The vultures ate my grandmother. This was after she was dead. I was eight years old and some elders in the family must have decided that, being a boy, I was old enough to be told the facts of life — or at least of death and disposal. I walked, wearing my white, bowed rather than buttoned, muslin Parsi shirt, behind the funeral procession of men following the body — past Golibar Maidan, the Indian Army’s shooting ranges in Pune, to the Towers of Silence.
The vultures gathered atop the stone tower and in the trees around. The ceremony, as I remember it, was fairly simple. The body-carriers detached themselves from the procession and were the only ones sanctioned to climb the spiralling steps to the tower’s entrance.
My uncle explained the procedure to me. Granny’s body would be left on the metal grill at the top of the tower and would be exposed to the sky and air by tearing the cloth shroud so that the vultures could devour her flesh. My uncle imagined he was assisting me into mature realisations about customs, traditions and the human condition. The description became the fuel of future nightmares, but my elders thought it better to explain the details of “sky-burial” than to leave me with a mystery and questions as to where granny had gone.

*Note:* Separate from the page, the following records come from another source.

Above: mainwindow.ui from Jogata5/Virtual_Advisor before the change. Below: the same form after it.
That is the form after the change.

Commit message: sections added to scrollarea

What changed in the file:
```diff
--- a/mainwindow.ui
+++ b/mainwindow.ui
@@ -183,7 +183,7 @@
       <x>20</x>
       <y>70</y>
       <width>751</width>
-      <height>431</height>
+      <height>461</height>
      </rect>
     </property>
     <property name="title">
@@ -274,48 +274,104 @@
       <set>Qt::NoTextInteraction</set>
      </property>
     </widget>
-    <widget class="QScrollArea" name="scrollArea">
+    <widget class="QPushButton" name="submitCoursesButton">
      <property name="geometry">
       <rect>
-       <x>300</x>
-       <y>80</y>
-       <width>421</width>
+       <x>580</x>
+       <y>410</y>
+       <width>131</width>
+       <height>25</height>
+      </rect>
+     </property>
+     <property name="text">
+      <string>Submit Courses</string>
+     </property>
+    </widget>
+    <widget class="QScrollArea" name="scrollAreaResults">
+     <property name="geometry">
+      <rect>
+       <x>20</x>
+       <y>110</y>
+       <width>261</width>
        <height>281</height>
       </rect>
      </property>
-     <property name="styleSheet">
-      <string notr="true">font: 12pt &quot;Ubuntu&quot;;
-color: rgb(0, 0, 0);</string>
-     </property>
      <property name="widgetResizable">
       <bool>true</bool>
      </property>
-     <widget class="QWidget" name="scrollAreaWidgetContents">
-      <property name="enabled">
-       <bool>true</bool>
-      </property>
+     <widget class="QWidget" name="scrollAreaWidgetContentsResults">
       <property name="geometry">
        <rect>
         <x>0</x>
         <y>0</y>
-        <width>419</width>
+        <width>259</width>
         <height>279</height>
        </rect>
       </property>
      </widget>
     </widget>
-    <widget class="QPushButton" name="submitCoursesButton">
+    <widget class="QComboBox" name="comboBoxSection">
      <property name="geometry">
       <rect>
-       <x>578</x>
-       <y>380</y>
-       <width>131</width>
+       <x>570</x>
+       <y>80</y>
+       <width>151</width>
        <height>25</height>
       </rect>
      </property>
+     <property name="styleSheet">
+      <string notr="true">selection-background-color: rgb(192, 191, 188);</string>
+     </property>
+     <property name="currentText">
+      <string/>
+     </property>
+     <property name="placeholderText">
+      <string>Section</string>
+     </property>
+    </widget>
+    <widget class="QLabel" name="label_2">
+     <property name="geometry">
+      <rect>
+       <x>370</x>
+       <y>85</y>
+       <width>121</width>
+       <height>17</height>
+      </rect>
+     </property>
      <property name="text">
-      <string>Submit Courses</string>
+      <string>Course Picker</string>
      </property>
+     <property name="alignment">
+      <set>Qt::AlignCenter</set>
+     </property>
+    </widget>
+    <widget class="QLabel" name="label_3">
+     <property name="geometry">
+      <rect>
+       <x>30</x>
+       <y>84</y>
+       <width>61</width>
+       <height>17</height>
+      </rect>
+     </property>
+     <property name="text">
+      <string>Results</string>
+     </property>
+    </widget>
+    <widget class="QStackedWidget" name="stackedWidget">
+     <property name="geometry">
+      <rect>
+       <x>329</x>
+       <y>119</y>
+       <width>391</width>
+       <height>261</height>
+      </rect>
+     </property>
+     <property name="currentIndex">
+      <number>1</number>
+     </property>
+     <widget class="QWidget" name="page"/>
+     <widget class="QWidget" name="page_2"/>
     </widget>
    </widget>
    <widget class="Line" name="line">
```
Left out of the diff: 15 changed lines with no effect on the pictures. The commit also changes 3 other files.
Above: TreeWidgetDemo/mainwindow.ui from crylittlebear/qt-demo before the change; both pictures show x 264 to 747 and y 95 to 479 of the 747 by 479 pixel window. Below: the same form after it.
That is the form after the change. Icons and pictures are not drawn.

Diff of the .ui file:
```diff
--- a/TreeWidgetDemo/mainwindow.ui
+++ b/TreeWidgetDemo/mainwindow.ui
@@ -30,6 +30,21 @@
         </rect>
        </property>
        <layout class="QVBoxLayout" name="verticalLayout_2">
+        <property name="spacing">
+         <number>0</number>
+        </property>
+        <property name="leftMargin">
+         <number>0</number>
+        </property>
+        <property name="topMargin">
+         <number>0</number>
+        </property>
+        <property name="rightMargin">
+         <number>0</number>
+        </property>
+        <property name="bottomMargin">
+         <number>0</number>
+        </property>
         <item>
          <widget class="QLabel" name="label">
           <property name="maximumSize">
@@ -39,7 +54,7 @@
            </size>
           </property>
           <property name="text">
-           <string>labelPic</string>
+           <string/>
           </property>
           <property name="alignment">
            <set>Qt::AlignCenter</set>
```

A philosophy was appended to its description. This was a way of not polluting the earth as buried bodies would and not polluting the air as the smoke and ashes of cremated bodies would. It was a way of passing into nature. The word “ecological” was-n’t in vogue at the time. But then a decade or more ago the vulture population of India began to dwindle. In the 1980s, it was estimated that there were 80 million vultures of several types in the subcontinent. Through the ’90s, their numbers dwindled significantly and the cause of this decline and near disappearance wasn’t discovered till 2003. The culprit was the anti-inflammatory drug Diclofenac which had been fed to cattle (and, of course, to Parsis with swelling complaints!). Vultures then absorbed it through eating dead cows and died because it affected their livers.
It was only when the species became endangered in this way that the vulture-culture came to my attention through articles which argued that vultures, far from being demons of the sky, were indispensable to the environment. The governments of India, Nepal and Pakistan reacted by banning the administration of Diclofenac to cattle and finding an effective replacement drug.
Even though I am a Parsi, I am not an automatic supporter of sky burial and can see that the continued use of Diclofenac by Parsis can continue to pose a threat to the vulture population. There are undoubtedly very many more cattle corpses than Parsi ones for vultures to feed on, but still one can appreciate the irony of one endangered species endangering another.